Julián Castro ended his presidential campaign on January 2, 2020.

In his own words: “As study after study has shown, the future of our planet depends on how boldly and comprehensively we address this issue of climate change. My first executive order as president would be to recommit the United States to the Paris Climate Accord. But beyond that, we need to pursue serious, sweeping reforms that reaffirm the United States’ role as an international leader in mitigating the effects of a changing climate.

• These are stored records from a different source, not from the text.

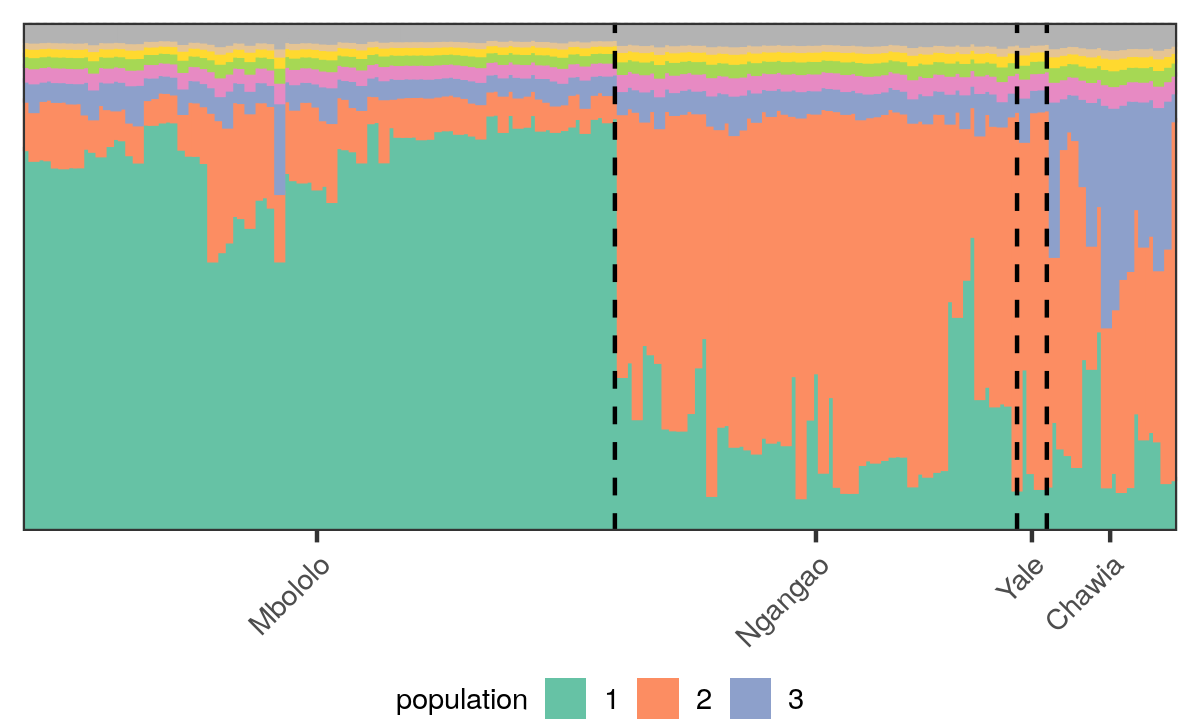
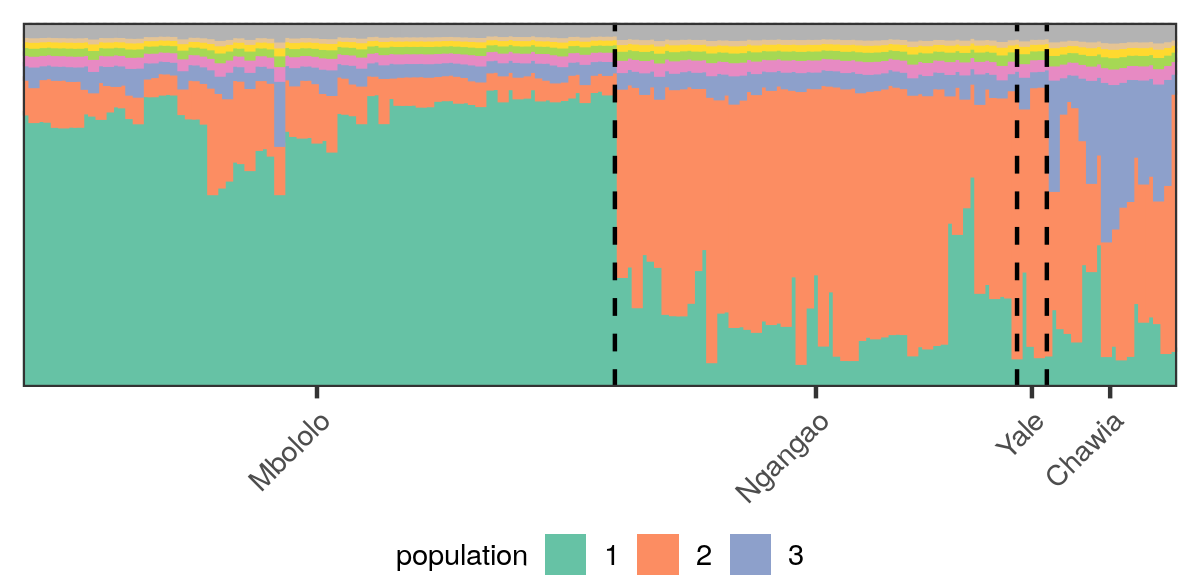
update structure plot

diff --git a/writing/journal_paper/structure_experiments.tex b/writing/journal_paper/structure_experiments.tex
@@ -10,7 +10,7 @@
 
 Our final data analysis example is an application of a Bayesian topic model to
 population genetics. We consider a publicly available dataset from
-\citet{galbusera:2000:thrush} that contains genotypes from 155 samples of an
+\citet{galbusera:2000:thrush} that contains genotypes from 155 individuals of an
 endangered bird species, the Taita thrush. Individuals were collected from four
 regions in southeast Kenya (Chawia, Mbololo, Ngangao, Yale), and each individual
 was genotyped at seven micro-satellite loci. The four regions were once part of
@@ -18,9 +18,7 @@ a cohesive cloud forest that has since been fragmented by human development. For
 this endangered bird species, understanding the degree to which populations have
 grown genetically distinct is important for conservation efforts: well-separated
 populations with little genetic diversity are particularly at risk of
-extinction.  The goal of the analysis is to identify the presence of latent
-populations, from which one can infer the population of origin for specific
-loci, and estimate the degree to which populations are admixed in each
+extinction.  The goal of the analysis is to infer the population of origin for specific loci and estimate the degree to which populations are admixed in each
 individual.
 
 
@@ -88,7 +86,7 @@ logit-normal. See \appref{app_structure} for further details.
 \begin{knitrout}
 \definecolor{shadecolor}{rgb}{0.969, 0.969, 0.969}\color{fgcolor}\begin{figure}[!h]
 
-{\centering \includegraphics[width=0.980\linewidth,height=0.588\linewidth]{figure/stru_init_fit-1} 
+{\centering \includegraphics[width=0.980\linewidth,height=0.470\linewidth]{figure/stru_init_fit-1} 
 
 }
 
@@ -115,24 +113,29 @@ logit-normal. See \appref{app_structure} for further details.
 \subsubsection*{Quantity of interest}
 
 The posterior quantities of interest in this application
-are the individual admixtures $\pi_\n$. 
-\figref{stru_init_fit} plots the inferred admixtures $\pi_\n$ for all
-individuals $\n$ under a GEM prior with parameter $\alpha_0 = 3$.  
-The choice of $\alpha_0 = 3$ corresponds to roughly four distinct populations {\em a priori}, motivated by the fact that the individuals come from four geographic regions. 
+are the admixtures $\pi_\n$. 
+\figref{stru_init_fit} plots the inferred admixtures
+$\expect{\q}{\pi_\n}$ for all individuals $\n$. 
+The approximate posterior was fit to a model with a
+GEM prior at parameter $\alpha_0 = 3$.  
+The choice of $\alpha_0 = 3$ corresponds to roughly four distinct populations 
+{\em a priori} (\eqref{prior_num_clusters}), 
+motivated by the fact that the individuals come from four geographic regions. 
 We will examine the robustness of the inferred admixtures to the prior below. 
 
-In the posterior at $\alpha_0$, there
+In the approximate posterior at $\alpha_0$, there
 appear to be three dominant latent populations, which we arbitrarily label as
 populations 1, 2, and 3 (\figref{stru_init_fit}). 
-The inferred admixture proportions generally correspond with the geographic regions from which each individuals are sampled. 
+The inferred admixture proportions generally correspond with geographic regions:
+Mbololo individuals are primarily population 1; 
+Ngangao individuals are primarily population 2; 
+and Chawia individuals are a mixture of populations 1, 2, and 3. 
 
 Notably, outlying admixtures among individuals from the same geographic region provide clues into the historical migration patterns of this species. 
 For example,
-while individuals collected from the Mbololo region are inferred to be admixed
-primarily with population 1, several individuals from this region have
-abnormally large admixture proportions of population 2. Conversely, while
-individuals collected from the Ngangao region are admixed primarily with
-population 2, a few of these individuals have abnormally large admixture
+while Mbololo individuals are dominantly population 1,
+several individuals have abnormally large admixture proportions of population 2. Conversely, while Ngangao individuals are dominantly population 2, 
+several individuals have abnormally large admixture
 proportions of population 1. This suggests that some migration has occurred
 between the Mbololo and Ngangao regions.
 
@@ -149,13 +152,14 @@ the average admixture proportion of population $\k$ in a set of
 individuals $\mathcal{N}$.
 
 Below, we present results on three variations of $\gadmix$, corresponding to 
-indididuals hightlighted as ``A," ``B", or ``C" in the top row of \figref{stru_func_sens}:
+individuals hightlighted as ``A," ``B", or ``C" 
+in the top row of \figref{stru_func_sens}:
 $\mathcal{N} = \{26, ..., 31\}$ and $k = 2$,
-corresponding to the six individuals from the Mbololo region with outlying proportions of population 2;
+corresponding to the six Mbololo individuals with outlying proportions of population 2;
 $\mathcal{N} = \{125, ..., 128\}$ and $k = 1$,
-corresponding to the four individuals from the Ngangao region with outlying proportions of population 1;
+corresponding to the four Ngangao individuals with outlying proportions of population 1;
 $\mathcal{N} = \{139, ..., 155\}$ and $k = 3$,
-corresponding to all individuals from the Chawia region.
+corresponding to all Chawia individuals.
 The first two posterior quantities relate to the inferred migration between
 the Mbololo and Ngangao regions. 
 In the last case, we are studying the robustness of having a third latent
@@ -190,10 +194,11 @@ conclusions about migration from Ngangao to Mbololo may be dependent on prior ch
      For individuals B,
      we examine the population 1 admixture
      For the individuals C, we examine the population 3 admixture.
-     (Left column) The worst-case negative perturbation with unit $L_\infty$-norm
+     (Left column) The worst-case negative perturbation with
+     $\norminf{\phi} = 1$
      in grey,
      plotted against the influence function in purple
-     (scaled to also have $L_\infty$ norm equal to 1).
+     (scaled such that $\norminf{\psi} = 1$).
     (Middle column) The effect of the perturbation on the prior density.
     (Right column) Effects on the inferred admixture]{Sensitivity of inferred admixtures for several outlying individuals.
      For individuals A,
@@ -201,10 +206,11 @@ conclusions about migration from Ngangao to Mbololo may be dependent on prior ch
      For individuals B,
      we examine the population 1 admixture
      For the individuals C, we examine the population 3 admixture.
-     (Left column) The worst-case negative perturbation with unit $L_\infty$-norm
+     (Left column) The worst-case negative perturbation with
+     $\norminf{\phi} = 1$
      in grey,
      plotted against the influence function in purple
-     (scaled to also have $L_\infty$ norm equal to 1).
+     (scaled such that $\norminf{\psi} = 1$).
     (Middle column) The effect of the perturbation on the prior density.
     (Right column) Effects on the inferred admixture. }\label{fig:stru_func_sens}
 \end{figure}
@@ -232,7 +238,9 @@ The admixture proportion of population 2 in individual $n = 25$
 dramatically increased after refitting with the perturbed prior $\p_1$;
 the linearized parameters failed to reproduce this change.
 For a more in depth discussion of the limitations of the linear approximation, 
-see \appref{app_structure_results}. 
+see \appref{app_structure_results}.
+
+\todo{need to highlight main takeaway: even though linear approx works less well, still can use influence function to guide where to refit. }
 
 
 \begin{knitrout}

As Secretary of the Department of Housing and Urban Development under President Obama, I have also led on these issues–overseeing the National Disaster Resilience Competition, which distributed $1 billion in grants to help communities across the country build resilience to flooding, tornados, and other natural hazards that may stem from a changing climate.”

(Source: candidate survey)

Julián Castro Climate Change News Feed


Castro in Iowa

Isha Kalia, a 17-year-old, considers herself to be a single-issue voter focusing on climate change. She organized a climate conversation with @JulianCastro at her school ahead of the #IACaucus. She’s joining me at noon on #RivertoRiver as we take the pulse of Gen-Z #Iowa voters.


Women challenges Castro on climate, what would you do immediately? Castro says pass green new deal, set emissions benchmarks, shift to renewable energy, immediately ban fracking on public lands. 2045 is when we get to 0-carbon, but need to act now to do it. #IACaucus


Castro in California

In closing, Castro cautioned the audience about what he believed to be the greatest challenge of our time: climate change. “The US is the nation best equipped to lead this effort,” Castro said. He expressed support the Green New Deal and the Paris Climate Accords. Despite his emphasis on the high stakes of climate change, … Continue reading "https://www.stanforddaily.com/2019/12/05/julian-castro-2020-contender-and-former-assu-senator-returns-to-campus-to-talk-foreign-policy/"

The Stanford Daily

Castro on Instagram

Yesterday, I visited the Anaconda Copper Mine in Yerington, Nevada. The mine’s pollution is having devastating environmental consequences for the Yerington community—including the Paiute tribe who has called this land home for centuries. In my administration, the federal government will consult and seek consent from Indigenous people on projects like these that affect them. We’ll … Continue reading "https://www.instagram.com/p/B5DOdy1nJm6/"